With each poem, we are reminded that to live in a body is to live in the world. “Accrual” solidifies the idea that the weight of our bodies keeps us on the earth: “Such heaviness / our bones haul in and hold inside / No wonder we can’t fly.” The only way to escape is death, a theme explored in several poems, and whose images are rendered beautifully. In “Snowblower,” a man dies while clearing his sidewalk: “At first, it seemed the neighbor / had simply leaned back like a child / into a snowdrift of his own making / to look up into the warming sky / Silence now.” 

In “Dear T, Who Overdosed,” the narrator discovers a leftover from the funeral lunch in her coat pocket three months later. She says, “But thanks, my friend, for this bit of bread I throw out / for the churchyard birds and for reminding / me how to wear this body and this same black coat / to funerals and wedding feasts.” 

Other living things meet their end in these poems, too. “Hard Facts (My Cat)” states directly and without passion, “My cat’s not coming back. / Coyotes need to feed / their pups.” This poem is a lyrical feast of hard c sounds: cat, coming, back, coyotes, chicks, cobalt, creeping, crack, creek, call, and cooks. It’s a poem that begs to be read aloud. 

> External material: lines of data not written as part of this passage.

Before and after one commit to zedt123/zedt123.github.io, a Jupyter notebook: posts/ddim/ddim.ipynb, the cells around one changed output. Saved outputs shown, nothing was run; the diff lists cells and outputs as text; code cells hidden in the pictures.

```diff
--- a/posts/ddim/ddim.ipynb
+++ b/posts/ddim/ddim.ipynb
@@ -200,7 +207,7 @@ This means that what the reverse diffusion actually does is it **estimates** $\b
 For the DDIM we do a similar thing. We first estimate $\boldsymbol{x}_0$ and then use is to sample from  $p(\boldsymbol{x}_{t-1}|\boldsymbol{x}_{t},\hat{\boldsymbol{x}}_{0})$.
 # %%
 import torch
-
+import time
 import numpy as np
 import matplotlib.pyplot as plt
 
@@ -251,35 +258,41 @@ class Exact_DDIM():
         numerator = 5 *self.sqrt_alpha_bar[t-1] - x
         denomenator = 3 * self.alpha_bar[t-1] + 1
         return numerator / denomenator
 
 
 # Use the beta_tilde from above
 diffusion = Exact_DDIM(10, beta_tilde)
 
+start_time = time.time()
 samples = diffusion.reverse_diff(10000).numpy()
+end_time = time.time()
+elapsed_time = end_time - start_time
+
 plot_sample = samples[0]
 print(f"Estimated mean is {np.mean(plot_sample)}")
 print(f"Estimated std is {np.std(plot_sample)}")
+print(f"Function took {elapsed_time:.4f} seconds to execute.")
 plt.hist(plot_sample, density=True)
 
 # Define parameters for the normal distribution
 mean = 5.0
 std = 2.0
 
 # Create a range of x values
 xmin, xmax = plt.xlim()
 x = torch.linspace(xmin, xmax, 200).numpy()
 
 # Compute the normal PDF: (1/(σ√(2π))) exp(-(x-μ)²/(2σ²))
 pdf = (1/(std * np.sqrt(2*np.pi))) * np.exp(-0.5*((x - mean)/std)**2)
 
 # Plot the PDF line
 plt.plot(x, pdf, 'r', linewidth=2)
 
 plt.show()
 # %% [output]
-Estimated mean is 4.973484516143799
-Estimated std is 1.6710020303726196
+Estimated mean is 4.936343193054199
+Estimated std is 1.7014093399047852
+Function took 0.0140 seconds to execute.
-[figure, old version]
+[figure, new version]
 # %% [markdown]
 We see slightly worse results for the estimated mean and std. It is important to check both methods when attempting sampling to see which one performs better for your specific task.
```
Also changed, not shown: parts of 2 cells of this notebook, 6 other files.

In “A Stab at an Inkling of a Theory,” trees die a kind of death with “sugar maple drama queens / upstaging one another until this year’s / leaves blow down and each tree strikes / its individual pose of regret and desolation.” Even “Asparagus” fades after the season: “And so the day / we knew would come / has come / The bed has spent itself / exactly as it’s meant / to do.”

Saunier’s work also exposes the physical toll life takes on a body. “That Winter” begins, “I labored at life like it was a hard-edged / thing: grim, separate.” In “How It Is With My Father,” the narrator sits with her dying father “watching / his hands worry the sheets.” She asks “if his hands hold the bitter end” and wonders “what forces / hold him—wind, current, tide.” In “Hard Facts (Defensive Wounds)” she writes, “She’s cleaning fish / Old rivers of raised veins / twist down her forearms / through networks of scars / down her wrists to the roots / of her fingers, the palms of her hands.” 

The strong images and metaphors Saunier creates will grab you and, at times, make you gasp at their power. Certain lines work their way into your consciousness. One of her most effective poems, “Small Wish for Last Breaths,” is also the shortest:

May the rag scraps 

that scour

your half-

collapsed passageways


and polish

the last

of your light

Into shine.

Saunier’s concise and tender poems reflect on the labor of love and marvel at its scars and other memories. Perhaps my favorite line in the entire collection, from “Riverside Attractions/Terminal Avenue,” is “Long love will wear a body down / But not as fast as no love will.” Truths and images such as these resonate long after reading.